Kris knew that fact had become a reality of this new world, so she wasn’t going to even allow the entire Saga to be announced until SHE HAD IT ALL DONE.
Once I had read that wonderful last book called Masterminds, we started talking about how to get these to readers.
Note: In this new world it was the author talking about the control of release dates and how to do it. In traditional, some corporation formula involving accountants and sales force would have dictated how the books came out.
So Kris and the publisher of WMG Publishing, Allyson Longueira, worked on a schedule. They talked about the reasons to release them all at once, one per month, one every other month, one every three months, and so on. They settled on one per month because Kris felt that was better for her fans.
I sat in the meetings, mostly just stunned at how many steps were in the scheduling once the schedule for release had been set. They sent out ARCs to reviewers, they did ads, and they got interest in the earlier published Retrieval Artists books. All of that was done to a master schedule that didn’t allow a deadline to be missed by even a day at any point along the way.
They also sat up pre-orders for each of the last six books and re-released Anniversary Day and Blowback with new covers. In essence, all eight books of the Saga came out in a matching branded edition over an eight-month period.
Kris finished the entire saga in the summer last year. The last book came out Tuesday (June 9, 2015).
Even though WMG Publishing is a mid-sized publishing house with lots of authors, it is because of this new world of publishing that allows a new publisher such as WMG to be flexible with projects.
Kris would have never been allowed to write the Saga in traditional publishing. And after you have read it, you will realize how much of a crime that would have been.
In my opinion, it is the best science fiction story (all eight books together) written so far this century. It is a stunning work of plotting and balance of a wide cast of characters.
So if you want to read a project that flat would not have been possible in old publishing, or modern traditional publishing, but happened because of the new world of publishing, head to your favored book dealer and order Anniversary day and get set for some fantastic summer reading.

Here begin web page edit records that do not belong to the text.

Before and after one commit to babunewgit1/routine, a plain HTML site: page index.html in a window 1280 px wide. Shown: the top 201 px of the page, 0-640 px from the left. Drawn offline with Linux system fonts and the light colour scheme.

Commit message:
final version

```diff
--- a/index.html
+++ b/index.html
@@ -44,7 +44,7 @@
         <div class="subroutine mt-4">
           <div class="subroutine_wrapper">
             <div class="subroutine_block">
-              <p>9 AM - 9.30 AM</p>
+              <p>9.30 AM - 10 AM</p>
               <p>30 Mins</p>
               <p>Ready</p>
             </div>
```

And when done, I’m betting you will agree with me that the impossible in this new world of publishing is a pretty darned cool thing.
For a full list and covers of all eight books, go to TheRetrievalArtist.com